++++ DATA EXCERPTS

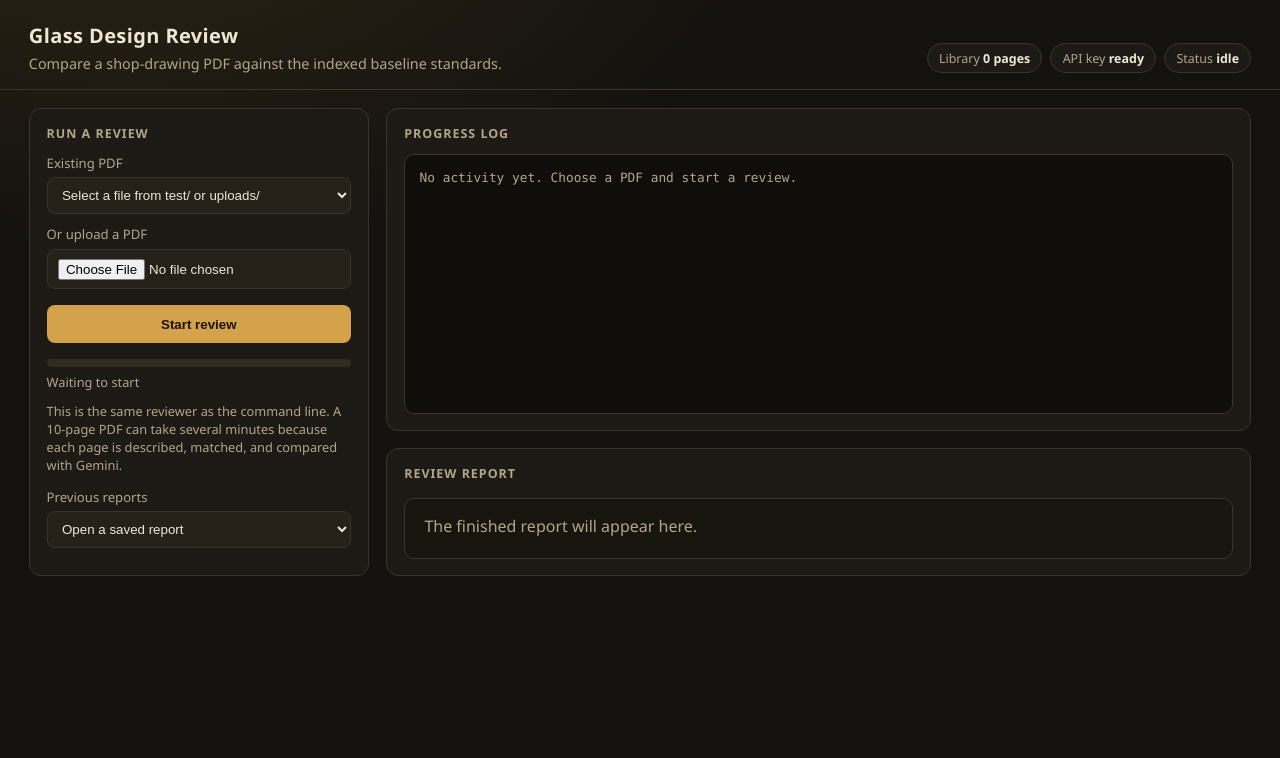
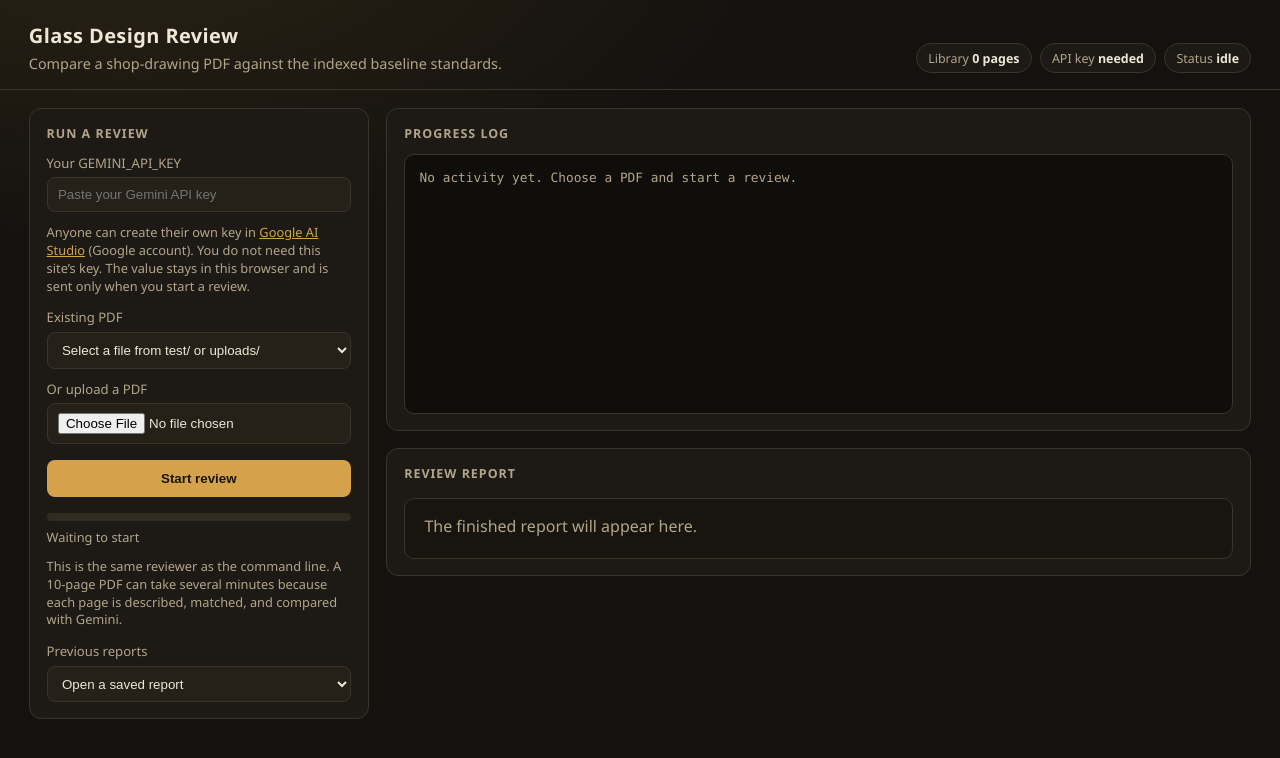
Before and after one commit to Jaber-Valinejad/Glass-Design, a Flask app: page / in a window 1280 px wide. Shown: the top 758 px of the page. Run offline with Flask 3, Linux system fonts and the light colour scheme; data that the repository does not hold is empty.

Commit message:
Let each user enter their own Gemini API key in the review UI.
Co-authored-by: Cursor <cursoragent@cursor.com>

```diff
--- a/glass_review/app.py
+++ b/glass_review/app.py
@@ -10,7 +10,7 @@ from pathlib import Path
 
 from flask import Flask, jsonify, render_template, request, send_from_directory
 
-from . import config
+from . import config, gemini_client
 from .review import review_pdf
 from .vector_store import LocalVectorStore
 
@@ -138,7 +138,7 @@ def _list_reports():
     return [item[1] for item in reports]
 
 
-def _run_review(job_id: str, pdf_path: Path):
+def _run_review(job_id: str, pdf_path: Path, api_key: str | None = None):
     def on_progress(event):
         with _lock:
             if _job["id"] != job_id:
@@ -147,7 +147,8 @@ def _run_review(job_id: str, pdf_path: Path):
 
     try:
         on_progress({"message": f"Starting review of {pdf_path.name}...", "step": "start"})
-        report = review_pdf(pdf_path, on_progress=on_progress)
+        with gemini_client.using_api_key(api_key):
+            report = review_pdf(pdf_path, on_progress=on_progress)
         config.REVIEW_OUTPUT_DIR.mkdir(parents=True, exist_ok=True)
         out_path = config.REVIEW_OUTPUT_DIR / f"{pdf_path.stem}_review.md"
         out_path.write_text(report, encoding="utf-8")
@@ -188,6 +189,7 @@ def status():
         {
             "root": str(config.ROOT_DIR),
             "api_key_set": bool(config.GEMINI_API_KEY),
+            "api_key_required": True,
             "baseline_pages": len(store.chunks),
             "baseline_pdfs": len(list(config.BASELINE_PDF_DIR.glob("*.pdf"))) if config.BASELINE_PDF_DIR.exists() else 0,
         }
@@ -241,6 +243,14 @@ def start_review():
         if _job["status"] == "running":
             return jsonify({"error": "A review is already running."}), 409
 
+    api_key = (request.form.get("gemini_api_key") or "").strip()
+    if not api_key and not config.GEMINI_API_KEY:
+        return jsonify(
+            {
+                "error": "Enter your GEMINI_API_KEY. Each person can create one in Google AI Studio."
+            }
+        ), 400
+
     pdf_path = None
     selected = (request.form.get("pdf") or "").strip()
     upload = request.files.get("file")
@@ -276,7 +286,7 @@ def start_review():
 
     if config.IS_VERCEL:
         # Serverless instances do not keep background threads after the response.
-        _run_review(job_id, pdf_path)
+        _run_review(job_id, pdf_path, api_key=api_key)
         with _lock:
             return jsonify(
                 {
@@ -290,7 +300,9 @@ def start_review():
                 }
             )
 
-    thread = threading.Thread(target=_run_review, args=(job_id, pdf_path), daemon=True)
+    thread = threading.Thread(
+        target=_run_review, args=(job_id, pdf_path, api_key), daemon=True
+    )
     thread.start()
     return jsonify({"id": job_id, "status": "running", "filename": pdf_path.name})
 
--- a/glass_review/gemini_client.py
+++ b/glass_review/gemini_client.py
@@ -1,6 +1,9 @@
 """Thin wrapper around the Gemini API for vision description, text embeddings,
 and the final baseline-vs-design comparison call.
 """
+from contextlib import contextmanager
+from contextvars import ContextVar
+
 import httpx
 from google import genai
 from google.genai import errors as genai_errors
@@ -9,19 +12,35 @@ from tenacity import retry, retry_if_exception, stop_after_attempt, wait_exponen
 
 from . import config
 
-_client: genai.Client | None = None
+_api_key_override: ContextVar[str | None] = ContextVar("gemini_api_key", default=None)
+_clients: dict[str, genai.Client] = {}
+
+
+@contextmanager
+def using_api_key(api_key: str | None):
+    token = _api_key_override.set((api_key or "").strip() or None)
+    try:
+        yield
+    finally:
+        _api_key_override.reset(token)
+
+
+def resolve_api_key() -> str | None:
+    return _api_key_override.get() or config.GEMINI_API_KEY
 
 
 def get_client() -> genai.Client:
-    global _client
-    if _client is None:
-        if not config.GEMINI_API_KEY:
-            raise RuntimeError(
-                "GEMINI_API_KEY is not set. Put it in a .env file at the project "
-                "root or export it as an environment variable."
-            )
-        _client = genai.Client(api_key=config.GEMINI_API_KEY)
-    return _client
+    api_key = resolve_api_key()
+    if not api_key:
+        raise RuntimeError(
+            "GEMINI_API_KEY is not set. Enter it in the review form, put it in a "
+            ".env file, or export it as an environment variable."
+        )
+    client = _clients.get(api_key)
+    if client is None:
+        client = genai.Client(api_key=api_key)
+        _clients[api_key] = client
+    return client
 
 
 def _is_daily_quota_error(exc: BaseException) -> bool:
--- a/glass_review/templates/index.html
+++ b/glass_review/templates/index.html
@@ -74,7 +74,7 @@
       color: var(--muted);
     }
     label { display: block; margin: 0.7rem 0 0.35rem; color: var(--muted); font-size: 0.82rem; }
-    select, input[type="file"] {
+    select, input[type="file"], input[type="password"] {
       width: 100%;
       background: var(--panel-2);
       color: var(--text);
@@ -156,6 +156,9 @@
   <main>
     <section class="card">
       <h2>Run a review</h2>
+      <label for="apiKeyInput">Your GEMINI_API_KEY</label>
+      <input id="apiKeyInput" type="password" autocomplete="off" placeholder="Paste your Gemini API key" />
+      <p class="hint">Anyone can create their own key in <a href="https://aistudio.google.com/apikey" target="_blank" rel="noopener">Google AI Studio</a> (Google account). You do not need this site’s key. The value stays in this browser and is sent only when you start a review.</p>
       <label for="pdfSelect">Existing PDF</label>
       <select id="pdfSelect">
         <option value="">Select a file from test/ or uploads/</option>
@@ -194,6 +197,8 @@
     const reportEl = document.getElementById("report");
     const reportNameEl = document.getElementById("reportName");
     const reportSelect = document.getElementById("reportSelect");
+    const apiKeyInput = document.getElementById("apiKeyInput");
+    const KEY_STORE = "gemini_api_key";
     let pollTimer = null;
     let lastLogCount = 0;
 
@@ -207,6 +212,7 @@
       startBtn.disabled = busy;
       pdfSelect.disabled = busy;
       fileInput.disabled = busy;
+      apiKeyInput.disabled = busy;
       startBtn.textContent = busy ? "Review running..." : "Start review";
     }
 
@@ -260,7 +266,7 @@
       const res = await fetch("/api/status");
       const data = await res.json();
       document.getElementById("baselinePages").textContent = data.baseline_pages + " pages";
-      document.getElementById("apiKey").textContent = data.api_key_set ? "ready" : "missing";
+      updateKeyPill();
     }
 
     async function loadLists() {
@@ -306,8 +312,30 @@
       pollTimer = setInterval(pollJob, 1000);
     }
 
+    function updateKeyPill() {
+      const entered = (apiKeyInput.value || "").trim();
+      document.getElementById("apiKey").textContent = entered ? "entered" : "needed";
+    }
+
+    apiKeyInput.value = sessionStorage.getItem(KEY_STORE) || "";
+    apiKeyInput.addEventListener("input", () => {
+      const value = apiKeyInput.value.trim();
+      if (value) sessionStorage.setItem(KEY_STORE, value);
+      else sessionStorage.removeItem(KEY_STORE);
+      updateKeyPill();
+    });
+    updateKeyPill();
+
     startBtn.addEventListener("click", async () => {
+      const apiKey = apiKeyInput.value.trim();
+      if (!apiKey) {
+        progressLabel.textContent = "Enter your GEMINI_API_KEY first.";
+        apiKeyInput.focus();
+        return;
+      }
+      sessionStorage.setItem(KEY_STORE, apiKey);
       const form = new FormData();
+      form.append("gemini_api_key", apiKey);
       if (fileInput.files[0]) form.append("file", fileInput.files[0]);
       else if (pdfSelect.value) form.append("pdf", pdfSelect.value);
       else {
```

++++++++

* WORK TO COMPLETE
Give back the material word for word, leaving out its pictures.

* EXERCISE OUTPUT
Before and after one commit to Jaber-Valinejad/Glass-Design, a Flask app: page / in a window 1280 px wide. Shown: the top 758 px of the page. Run offline with Flask 3, Linux system fonts and the light colour scheme; data that the repository does not hold is empty.

Commit message:
Let each user enter their own Gemini API key in the review UI.
Co-authored-by: Cursor <cursoragent@cursor.com>

```diff
--- a/glass_review/app.py
+++ b/glass_review/app.py
@@ -10,7 +10,7 @@ from pathlib import Path
 
 from flask import Flask, jsonify, render_template, request, send_from_directory
 
-from . import config
+from . import config, gemini_client
 from .review import review_pdf
 from .vector_store import LocalVectorStore
 
@@ -138,7 +138,7 @@ def _list_reports():
     return [item[1] for item in reports]
 
 
-def _run_review(job_id: str, pdf_path: Path):
+def _run_review(job_id: str, pdf_path: Path, api_key: str | None = None):
     def on_progress(event):
         with _lock:
             if _job["id"] != job_id:
@@ -147,7 +147,8 @@ def _run_review(job_id: str, pdf_path: Path):
 
     try:
         on_progress({"message": f"Starting review of {pdf_path.name}...", "step": "start"})
-        report = review_pdf(pdf_path, on_progress=on_progress)
+        with gemini_client.using_api_key(api_key):
+            report = review_pdf(pdf_path, on_progress=on_progress)
         config.REVIEW_OUTPUT_DIR.mkdir(parents=True, exist_ok=True)
         out_path = config.REVIEW_OUTPUT_DIR / f"{pdf_path.stem}_review.md"
         out_path.write_text(report, encoding="utf-8")
@@ -188,6 +189,7 @@ def status():
         {
             "root": str(config.ROOT_DIR),
             "api_key_set": bool(config.GEMINI_API_KEY),
+            "api_key_required": True,
             "baseline_pages": len(store.chunks),
             "baseline_pdfs": len(list(config.BASELINE_PDF_DIR.glob("*.pdf"))) if config.BASELINE_PDF_DIR.exists() else 0,
         }
@@ -241,6 +243,14 @@ def start_review():
         if _job["status"] == "running":
             return jsonify({"error": "A review is already running."}), 409
 
+    api_key = (request.form.get("gemini_api_key") or "").strip()
+    if not api_key and not config.GEMINI_API_KEY:
+        return jsonify(
+            {
+                "error": "Enter your GEMINI_API_KEY. Each person can create one in Google AI Studio."
+            }
+        ), 400
+
     pdf_path = None
     selected = (request.form.get("pdf") or "").strip()
     upload = request.files.get("file")
@@ -276,7 +286,7 @@ def start_review():
 
     if config.IS_VERCEL:
         # Serverless instances do not keep background threads after the response.
-        _run_review(job_id, pdf_path)
+        _run_review(job_id, pdf_path, api_key=api_key)
         with _lock:
             return jsonify(
                 {
@@ -290,7 +300,9 @@ def start_review():
                 }
             )
 
-    thread = threading.Thread(target=_run_review, args=(job_id, pdf_path), daemon=True)
+    thread = threading.Thread(
+        target=_run_review, args=(job_id, pdf_path, api_key), daemon=True
+    )
     thread.start()
     return jsonify({"id": job_id, "status": "running", "filename": pdf_path.name})
 
--- a/glass_review/gemini_client.py
+++ b/glass_review/gemini_client.py
@@ -1,6 +1,9 @@
 """Thin wrapper around the Gemini API for vision description, text embeddings,
 and the final baseline-vs-design comparison call.
 """
+from contextlib import contextmanager
+from contextvars import ContextVar
+
 import httpx
 from google import genai
 from google.genai import errors as genai_errors
@@ -9,19 +12,35 @@ from tenacity import retry, retry_if_exception, stop_after_attempt, wait_exponen
 
 from . import config
 
-_client: genai.Client | None = None
+_api_key_override: ContextVar[str | None] = ContextVar("gemini_api_key", default=None)
+_clients: dict[str, genai.Client] = {}
+
+
+@contextmanager
+def using_api_key(api_key: str | None):
+    token = _api_key_override.set((api_key or "").strip() or None)
+    try:
+        yield
+    finally:
+        _api_key_override.reset(token)
+
+
+def resolve_api_key() -> str | None:
+    return _api_key_override.get() or config.GEMINI_API_KEY
 
 
 def get_client() -> genai.Client:
-    global _client
-    if _client is None:
-        if not config.GEMINI_API_KEY:
-            raise RuntimeError(
-                "GEMINI_API_KEY is not set. Put it in a .env file at the project "
-                "root or export it as an environment variable."
-            )
-        _client = genai.Client(api_key=config.GEMINI_API_KEY)
-    return _client
+    api_key = resolve_api_key()
+    if not api_key:
+        raise RuntimeError(
+            "GEMINI_API_KEY is not set. Enter it in the review form, put it in a "
+            ".env file, or export it as an environment variable."
+        )
+    client = _clients.get(api_key)
+    if client is None:
+        client = genai.Client(api_key=api_key)
+        _clients[api_key] = client
+    return client
 
 
 def _is_daily_quota_error(exc: BaseException) -> bool:
--- a/glass_review/templates/index.html
+++ b/glass_review/templates/index.html
@@ -74,7 +74,7 @@
       color: var(--muted);
     }
     label { display: block; margin: 0.7rem 0 0.35rem; color: var(--muted); font-size: 0.82rem; }
-    select, input[type="file"] {
+    select, input[type="file"], input[type="password"] {
       width: 100%;
       background: var(--panel-2);
       color: var(--text);
@@ -156,6 +156,9 @@
   <main>
     <section class="card">
       <h2>Run a review</h2>
+      <label for="apiKeyInput">Your GEMINI_API_KEY</label>
+      <input id="apiKeyInput" type="password" autocomplete="off" placeholder="Paste your Gemini API key" />
+      <p class="hint">Anyone can create their own key in <a href="https://aistudio.google.com/apikey" target="_blank" rel="noopener">Google AI Studio</a> (Google account). You do not need this site’s key. The value stays in this browser and is sent only when you start a review.</p>
       <label for="pdfSelect">Existing PDF</label>
       <select id="pdfSelect">
         <option value="">Select a file from test/ or uploads/</option>
@@ -194,6 +197,8 @@
     const reportEl = document.getElementById("report");
     const reportNameEl = document.getElementById("reportName");
     const reportSelect = document.getElementById("reportSelect");
+    const apiKeyInput = document.getElementById("apiKeyInput");
+    const KEY_STORE = "gemini_api_key";
     let pollTimer = null;
     let lastLogCount = 0;
 
@@ -207,6 +212,7 @@
       startBtn.disabled = busy;
       pdfSelect.disabled = busy;
       fileInput.disabled = busy;
+      apiKeyInput.disabled = busy;
       startBtn.textContent = busy ? "Review running..." : "Start review";
     }
 
@@ -260,7 +266,7 @@
       const res = await fetch("/api/status");
       const data = await res.json();
       document.getElementById("baselinePages").textContent = data.baseline_pages + " pages";
-      document.getElementById("apiKey").textContent = data.api_key_set ? "ready" : "missing";
+      updateKeyPill();
     }
 
     async function loadLists() {
@@ -306,8 +312,30 @@
       pollTimer = setInterval(pollJob, 1000);
     }
 
+    function updateKeyPill() {
+      const entered = (apiKeyInput.value || "").trim();
+      document.getElementById("apiKey").textContent = entered ? "entered" : "needed";
+    }
+
+    apiKeyInput.value = sessionStorage.getItem(KEY_STORE) || "";
+    apiKeyInput.addEventListener("input", () => {
+      const value = apiKeyInput.value.trim();
+      if (value) sessionStorage.setItem(KEY_STORE, value);
+      else sessionStorage.removeItem(KEY_STORE);
+      updateKeyPill();
+    });
+    updateKeyPill();
+
     startBtn.addEventListener("click", async () => {
+      const apiKey = apiKeyInput.value.trim();
+      if (!apiKey) {
+        progressLabel.textContent = "Enter your GEMINI_API_KEY first.";
+        apiKeyInput.focus();
+        return;
+      }
+      sessionStorage.setItem(KEY_STORE, apiKey);
       const form = new FormData();
+      form.append("gemini_api_key", apiKey);
       if (fileInput.files[0]) form.append("file", fileInput.files[0]);
       else if (pdfSelect.value) form.append("pdf", pdfSelect.value);
       else {
```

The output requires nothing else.